The report, 'Improving Work/Life Balance for DPB Beneficiary Sole Parent Families', investigates aspects of how Work and Income interacts with sole parents.
“I congratulate the Rotorua Peoples Advocacy Centre on having the courage to publish this report, but it is a huge pity political interference from the highest levels meant they were forced to fund publication themselves, rather than have it produced by the Families Commission, who commissioned the research in the first place.
“The former Minister of Social Development Hon David Benson-Pope embarrassed himself by personally attacking the report and its researchers in the House, and the Families Commission subsequently did not publish the report, despite its relevance to the Social Security Amendment Bill before the House at the time.
“RPAC had to wait six months before publication. Even worse, this hard pressed and ill-funded beneficiary advocacy group had to struggle to find the funding to do a job the Government should have paid for.
“I acknowledge the organisations who did put up the money for publication - the National Distribution Union, Child Poverty Action and the Northern Drivers' Charitable Trust. They understand, as the Green Party does, that research on the reality for some of the poorest families in our community should not be buried just because the Government doesn't like the results.
The Green Party supports the key findings of the research, including that:
* Work involved in parenting, including voluntary and community work, needs to be formally recognised and acknowledged.
* More work should be done to end the culture of negative stereotyping within Work and Income when dealing with sole parents on the DPB.
* More support is needed for sole parents to go into part time rather than full time work to better meet their own and their children’s needs.
* Changes should be made to the PDEP (Personal Development and Employment Plan) system in order to increase its efficacy from both a beneficiary and a Work and Income perspective.
“This report is a significant contribution to the debate on whether our welfare system should be geared to 'Paid Work First' at the expense of all else or towards the real needs of beneficiaries and their families,” Ms Bradford says.

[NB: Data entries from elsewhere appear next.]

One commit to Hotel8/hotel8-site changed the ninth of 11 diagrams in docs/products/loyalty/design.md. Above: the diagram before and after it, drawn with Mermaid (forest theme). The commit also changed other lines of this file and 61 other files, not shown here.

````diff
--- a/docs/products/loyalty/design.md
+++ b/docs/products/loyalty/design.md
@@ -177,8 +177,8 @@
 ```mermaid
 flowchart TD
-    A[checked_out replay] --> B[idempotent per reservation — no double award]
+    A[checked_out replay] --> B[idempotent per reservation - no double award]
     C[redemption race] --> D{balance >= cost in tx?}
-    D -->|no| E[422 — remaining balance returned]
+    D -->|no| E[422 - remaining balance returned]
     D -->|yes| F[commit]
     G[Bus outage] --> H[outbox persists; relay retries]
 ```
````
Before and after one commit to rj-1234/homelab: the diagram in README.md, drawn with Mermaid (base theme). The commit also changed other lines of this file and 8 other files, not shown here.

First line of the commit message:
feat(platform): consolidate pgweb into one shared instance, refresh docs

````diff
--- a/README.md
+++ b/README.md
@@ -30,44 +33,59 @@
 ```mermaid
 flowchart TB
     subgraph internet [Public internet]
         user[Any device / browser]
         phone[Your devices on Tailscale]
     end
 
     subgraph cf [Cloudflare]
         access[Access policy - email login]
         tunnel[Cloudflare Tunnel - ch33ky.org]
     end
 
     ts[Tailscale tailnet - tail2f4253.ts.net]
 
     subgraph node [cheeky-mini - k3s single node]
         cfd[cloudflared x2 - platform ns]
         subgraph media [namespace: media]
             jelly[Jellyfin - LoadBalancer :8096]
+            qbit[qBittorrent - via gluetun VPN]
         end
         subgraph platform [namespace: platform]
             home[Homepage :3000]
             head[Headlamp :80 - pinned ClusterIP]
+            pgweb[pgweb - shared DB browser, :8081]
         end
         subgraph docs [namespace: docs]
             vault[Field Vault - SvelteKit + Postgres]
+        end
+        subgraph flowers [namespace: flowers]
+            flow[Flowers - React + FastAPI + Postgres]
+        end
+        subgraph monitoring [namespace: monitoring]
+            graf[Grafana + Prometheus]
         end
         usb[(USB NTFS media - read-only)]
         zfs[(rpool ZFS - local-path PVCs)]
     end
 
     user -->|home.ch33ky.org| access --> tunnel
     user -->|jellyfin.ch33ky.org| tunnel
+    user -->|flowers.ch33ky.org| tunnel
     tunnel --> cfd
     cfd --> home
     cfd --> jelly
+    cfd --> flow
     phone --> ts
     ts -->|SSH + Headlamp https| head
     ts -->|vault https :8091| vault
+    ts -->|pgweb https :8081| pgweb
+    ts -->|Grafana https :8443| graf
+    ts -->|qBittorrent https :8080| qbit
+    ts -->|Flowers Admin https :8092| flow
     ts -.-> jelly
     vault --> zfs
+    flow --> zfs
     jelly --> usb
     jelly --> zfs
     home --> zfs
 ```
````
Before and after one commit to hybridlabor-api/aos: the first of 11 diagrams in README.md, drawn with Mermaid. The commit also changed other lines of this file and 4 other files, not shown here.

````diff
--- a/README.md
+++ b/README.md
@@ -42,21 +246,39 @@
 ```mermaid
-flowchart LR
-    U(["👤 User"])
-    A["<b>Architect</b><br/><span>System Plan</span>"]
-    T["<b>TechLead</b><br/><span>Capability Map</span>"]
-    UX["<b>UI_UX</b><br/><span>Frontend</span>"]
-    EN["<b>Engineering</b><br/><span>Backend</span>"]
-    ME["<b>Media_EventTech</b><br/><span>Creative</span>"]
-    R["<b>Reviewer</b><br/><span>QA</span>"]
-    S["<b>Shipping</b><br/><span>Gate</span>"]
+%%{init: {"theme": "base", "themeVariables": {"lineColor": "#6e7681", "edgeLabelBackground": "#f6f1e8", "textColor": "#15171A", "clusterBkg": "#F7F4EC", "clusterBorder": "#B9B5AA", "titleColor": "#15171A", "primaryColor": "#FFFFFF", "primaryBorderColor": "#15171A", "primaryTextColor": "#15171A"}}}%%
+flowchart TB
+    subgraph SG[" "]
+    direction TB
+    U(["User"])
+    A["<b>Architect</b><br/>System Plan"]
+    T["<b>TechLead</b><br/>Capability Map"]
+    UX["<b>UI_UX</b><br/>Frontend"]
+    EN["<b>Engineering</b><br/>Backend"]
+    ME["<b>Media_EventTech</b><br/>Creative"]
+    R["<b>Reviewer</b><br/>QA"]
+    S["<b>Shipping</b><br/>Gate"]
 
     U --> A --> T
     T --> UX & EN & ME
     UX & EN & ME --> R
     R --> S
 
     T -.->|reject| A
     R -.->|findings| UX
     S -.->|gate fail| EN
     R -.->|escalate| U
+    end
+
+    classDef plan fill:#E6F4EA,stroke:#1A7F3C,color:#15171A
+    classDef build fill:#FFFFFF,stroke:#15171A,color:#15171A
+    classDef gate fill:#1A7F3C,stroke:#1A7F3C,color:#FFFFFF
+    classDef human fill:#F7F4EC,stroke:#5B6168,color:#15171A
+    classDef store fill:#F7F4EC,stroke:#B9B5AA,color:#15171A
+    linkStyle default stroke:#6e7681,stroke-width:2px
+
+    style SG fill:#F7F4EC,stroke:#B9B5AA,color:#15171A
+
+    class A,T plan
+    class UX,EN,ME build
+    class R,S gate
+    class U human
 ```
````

“It is time the debate shifted from being a race between Labour and National to get the most sole parents, sick, injured and disabled people off benefits, to being a more realistic discussion of how the State can best support some of the poorest families in the country to lead productive and fulfilling lives, not just for the adults' sake, but most of all, for the future wellbeing of their children.